* _Exercise description_
Lines in the listing below that hold "relatorio" are the ones to copy.

* _Provided records_
------------

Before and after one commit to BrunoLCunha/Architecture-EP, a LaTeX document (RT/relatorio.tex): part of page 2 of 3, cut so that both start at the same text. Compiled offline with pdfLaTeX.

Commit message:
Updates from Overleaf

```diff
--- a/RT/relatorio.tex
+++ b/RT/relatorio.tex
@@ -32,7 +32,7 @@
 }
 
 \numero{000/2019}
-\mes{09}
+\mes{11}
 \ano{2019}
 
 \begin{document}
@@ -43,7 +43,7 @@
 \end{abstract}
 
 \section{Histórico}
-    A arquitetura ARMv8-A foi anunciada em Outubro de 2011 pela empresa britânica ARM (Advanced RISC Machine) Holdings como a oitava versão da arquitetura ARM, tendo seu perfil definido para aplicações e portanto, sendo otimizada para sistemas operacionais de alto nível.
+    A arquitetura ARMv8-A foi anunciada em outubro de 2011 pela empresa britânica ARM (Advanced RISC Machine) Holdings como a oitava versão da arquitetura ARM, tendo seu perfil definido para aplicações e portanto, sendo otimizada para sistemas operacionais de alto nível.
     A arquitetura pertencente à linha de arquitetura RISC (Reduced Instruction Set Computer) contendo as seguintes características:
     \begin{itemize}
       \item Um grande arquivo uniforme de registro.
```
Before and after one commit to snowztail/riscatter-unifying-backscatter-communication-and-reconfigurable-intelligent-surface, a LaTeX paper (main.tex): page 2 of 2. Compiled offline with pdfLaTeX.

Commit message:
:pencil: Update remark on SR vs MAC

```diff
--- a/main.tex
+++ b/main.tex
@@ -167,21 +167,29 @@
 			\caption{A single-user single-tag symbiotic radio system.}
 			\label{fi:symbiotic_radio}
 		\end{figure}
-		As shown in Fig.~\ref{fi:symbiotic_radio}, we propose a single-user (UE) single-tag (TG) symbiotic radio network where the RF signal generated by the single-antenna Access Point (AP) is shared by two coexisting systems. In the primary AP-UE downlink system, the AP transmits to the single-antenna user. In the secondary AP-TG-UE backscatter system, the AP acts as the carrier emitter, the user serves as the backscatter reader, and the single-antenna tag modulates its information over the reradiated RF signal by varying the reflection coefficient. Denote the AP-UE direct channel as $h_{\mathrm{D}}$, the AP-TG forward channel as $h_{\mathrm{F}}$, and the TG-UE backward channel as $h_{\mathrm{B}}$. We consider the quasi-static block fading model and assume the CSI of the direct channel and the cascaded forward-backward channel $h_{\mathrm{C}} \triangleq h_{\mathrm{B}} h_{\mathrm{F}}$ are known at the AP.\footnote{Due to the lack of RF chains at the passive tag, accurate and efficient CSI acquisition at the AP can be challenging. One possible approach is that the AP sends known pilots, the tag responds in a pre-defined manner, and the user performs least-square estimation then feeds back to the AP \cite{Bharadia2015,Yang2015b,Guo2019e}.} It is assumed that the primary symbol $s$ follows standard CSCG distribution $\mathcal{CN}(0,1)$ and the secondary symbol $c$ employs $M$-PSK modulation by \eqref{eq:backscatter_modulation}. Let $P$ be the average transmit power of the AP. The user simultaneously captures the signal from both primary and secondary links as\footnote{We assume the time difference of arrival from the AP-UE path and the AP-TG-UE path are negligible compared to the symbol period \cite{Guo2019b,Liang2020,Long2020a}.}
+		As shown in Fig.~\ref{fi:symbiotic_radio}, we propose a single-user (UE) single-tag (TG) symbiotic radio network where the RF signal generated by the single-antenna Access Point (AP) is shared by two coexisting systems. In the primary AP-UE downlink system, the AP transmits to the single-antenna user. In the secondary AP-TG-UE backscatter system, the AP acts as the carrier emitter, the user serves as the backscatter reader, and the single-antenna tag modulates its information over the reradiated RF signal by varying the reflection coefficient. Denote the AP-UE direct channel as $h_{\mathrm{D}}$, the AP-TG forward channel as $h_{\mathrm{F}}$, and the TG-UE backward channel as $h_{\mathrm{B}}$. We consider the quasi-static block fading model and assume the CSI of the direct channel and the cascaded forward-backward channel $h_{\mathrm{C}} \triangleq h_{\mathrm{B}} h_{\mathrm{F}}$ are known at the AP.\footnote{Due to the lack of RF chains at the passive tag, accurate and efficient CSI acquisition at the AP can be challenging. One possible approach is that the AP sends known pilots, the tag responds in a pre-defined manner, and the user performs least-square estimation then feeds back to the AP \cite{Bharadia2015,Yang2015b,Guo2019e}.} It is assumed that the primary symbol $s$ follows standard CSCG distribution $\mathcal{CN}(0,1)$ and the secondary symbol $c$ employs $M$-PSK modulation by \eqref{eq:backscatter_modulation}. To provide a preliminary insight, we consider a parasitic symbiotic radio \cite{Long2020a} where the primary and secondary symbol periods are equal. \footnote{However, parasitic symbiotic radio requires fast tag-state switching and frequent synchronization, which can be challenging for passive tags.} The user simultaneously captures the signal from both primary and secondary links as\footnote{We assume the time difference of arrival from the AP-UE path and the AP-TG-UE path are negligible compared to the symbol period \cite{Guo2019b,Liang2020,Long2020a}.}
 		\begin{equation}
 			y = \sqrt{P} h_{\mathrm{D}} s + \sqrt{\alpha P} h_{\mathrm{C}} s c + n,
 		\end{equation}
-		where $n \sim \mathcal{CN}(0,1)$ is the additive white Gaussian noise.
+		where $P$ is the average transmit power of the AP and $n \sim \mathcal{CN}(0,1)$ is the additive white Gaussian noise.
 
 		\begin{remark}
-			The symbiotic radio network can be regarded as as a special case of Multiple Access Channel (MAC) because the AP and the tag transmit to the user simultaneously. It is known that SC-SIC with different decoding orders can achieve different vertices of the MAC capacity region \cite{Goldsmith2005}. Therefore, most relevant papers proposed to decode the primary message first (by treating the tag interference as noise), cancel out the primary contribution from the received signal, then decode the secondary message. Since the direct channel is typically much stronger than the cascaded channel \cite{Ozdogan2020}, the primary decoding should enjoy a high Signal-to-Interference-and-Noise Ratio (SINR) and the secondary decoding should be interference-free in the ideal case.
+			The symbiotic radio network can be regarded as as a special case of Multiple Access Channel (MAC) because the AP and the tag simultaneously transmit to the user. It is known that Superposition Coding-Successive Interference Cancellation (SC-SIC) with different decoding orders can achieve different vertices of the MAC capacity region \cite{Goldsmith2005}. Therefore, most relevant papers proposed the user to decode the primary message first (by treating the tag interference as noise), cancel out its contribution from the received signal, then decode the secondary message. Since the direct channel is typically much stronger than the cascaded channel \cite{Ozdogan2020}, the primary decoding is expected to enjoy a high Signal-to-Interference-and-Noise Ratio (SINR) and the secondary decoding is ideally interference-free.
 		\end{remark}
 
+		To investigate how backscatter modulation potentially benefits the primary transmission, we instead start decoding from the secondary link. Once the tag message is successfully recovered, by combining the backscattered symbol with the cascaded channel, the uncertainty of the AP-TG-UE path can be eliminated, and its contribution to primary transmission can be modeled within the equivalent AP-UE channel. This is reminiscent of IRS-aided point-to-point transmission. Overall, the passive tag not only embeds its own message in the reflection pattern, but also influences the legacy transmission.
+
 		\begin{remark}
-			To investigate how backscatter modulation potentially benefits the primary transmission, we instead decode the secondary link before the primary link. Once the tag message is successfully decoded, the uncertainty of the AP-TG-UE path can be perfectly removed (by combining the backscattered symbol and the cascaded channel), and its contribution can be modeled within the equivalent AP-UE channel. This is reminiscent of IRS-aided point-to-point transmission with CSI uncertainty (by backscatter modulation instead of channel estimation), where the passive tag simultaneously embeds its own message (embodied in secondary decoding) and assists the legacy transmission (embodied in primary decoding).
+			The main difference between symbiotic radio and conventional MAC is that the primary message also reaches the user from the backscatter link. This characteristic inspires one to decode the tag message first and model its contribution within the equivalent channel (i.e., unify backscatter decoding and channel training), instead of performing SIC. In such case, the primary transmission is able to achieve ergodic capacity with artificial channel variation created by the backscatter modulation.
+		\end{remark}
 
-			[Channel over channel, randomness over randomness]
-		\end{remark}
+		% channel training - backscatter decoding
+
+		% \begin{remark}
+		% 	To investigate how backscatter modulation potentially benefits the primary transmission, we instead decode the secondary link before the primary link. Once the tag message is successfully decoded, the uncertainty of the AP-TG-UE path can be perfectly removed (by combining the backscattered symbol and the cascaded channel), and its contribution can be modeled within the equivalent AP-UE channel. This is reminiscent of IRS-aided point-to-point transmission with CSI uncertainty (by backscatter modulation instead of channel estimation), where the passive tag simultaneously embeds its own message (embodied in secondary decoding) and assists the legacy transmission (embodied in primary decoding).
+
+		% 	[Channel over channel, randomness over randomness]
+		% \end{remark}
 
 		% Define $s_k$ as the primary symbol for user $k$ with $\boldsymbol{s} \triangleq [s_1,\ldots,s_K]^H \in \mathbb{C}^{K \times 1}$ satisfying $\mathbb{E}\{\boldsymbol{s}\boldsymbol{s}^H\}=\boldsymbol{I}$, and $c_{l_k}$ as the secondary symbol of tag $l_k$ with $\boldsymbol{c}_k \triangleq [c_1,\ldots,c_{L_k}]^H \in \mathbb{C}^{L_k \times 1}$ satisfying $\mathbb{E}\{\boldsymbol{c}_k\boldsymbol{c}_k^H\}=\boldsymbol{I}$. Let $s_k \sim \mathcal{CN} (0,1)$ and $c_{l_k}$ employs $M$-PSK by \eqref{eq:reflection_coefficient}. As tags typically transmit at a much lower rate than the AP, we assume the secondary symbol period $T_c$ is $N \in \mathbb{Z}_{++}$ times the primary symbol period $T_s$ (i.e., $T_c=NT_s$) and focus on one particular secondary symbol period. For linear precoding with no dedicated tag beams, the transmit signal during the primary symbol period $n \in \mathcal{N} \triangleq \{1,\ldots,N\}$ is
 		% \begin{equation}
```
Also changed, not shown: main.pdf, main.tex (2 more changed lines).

------------

* _Response_
Before and after one commit to BrunoLCunha/Architecture-EP, a LaTeX document (RT/relatorio.tex): part of page 2 of 3, cut so that both start at the same text. Compiled offline with pdfLaTeX.
--- a/RT/relatorio.tex
+++ b/RT/relatorio.tex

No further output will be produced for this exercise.